Content revision data
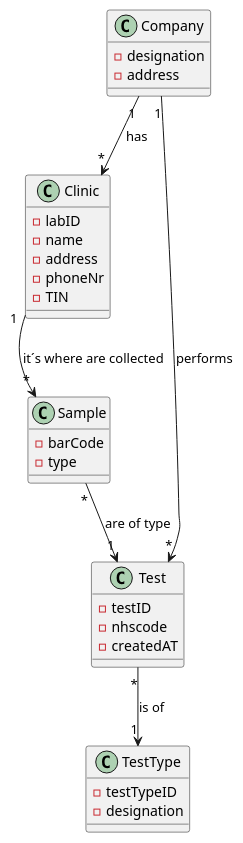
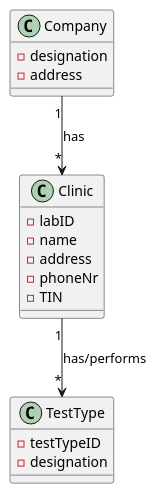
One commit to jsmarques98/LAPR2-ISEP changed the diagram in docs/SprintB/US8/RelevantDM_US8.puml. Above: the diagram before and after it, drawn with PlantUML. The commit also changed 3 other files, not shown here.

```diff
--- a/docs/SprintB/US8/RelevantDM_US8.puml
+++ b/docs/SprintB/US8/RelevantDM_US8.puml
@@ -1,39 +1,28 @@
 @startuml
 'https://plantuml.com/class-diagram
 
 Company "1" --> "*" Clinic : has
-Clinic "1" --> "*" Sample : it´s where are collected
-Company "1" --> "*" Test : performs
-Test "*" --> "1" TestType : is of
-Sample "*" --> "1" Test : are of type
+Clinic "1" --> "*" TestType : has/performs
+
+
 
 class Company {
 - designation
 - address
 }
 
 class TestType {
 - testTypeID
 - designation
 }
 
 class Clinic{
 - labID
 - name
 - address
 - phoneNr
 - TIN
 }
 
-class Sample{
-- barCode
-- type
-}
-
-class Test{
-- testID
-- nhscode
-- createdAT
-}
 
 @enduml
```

==

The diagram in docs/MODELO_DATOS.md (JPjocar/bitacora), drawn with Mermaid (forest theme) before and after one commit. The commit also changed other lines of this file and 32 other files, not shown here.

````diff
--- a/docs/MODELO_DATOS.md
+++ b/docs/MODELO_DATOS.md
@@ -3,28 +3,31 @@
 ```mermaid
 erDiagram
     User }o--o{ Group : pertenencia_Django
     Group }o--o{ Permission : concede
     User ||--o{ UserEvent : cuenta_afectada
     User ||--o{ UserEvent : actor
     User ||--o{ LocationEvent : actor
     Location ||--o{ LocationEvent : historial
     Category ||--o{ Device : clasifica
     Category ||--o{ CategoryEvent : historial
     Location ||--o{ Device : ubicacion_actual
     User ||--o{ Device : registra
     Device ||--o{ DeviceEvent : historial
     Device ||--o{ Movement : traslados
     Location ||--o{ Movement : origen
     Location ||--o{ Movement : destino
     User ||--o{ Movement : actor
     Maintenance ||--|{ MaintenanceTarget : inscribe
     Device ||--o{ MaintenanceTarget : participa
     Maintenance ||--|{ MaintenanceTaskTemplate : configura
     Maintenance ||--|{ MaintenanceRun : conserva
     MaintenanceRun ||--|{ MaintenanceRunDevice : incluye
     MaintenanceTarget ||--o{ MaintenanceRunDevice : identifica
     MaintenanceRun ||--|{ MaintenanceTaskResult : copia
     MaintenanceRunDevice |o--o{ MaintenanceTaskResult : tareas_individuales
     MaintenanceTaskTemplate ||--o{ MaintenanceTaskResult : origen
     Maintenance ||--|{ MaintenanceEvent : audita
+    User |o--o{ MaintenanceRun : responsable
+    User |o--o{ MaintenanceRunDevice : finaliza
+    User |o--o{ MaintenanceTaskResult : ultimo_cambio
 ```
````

Work to complete
Wherever a line in the data above holds "User", copy that line.

Exercise answer
     User }o--o{ Group : pertenencia_Django
     User ||--o{ UserEvent : cuenta_afectada
     User ||--o{ UserEvent : actor
     User ||--o{ LocationEvent : actor
     User ||--o{ Device : registra
     User ||--o{ Movement : actor
+    User |o--o{ MaintenanceRun : responsable
+    User |o--o{ MaintenanceRunDevice : finaliza
+    User |o--o{ MaintenanceTaskResult : ultimo_cambio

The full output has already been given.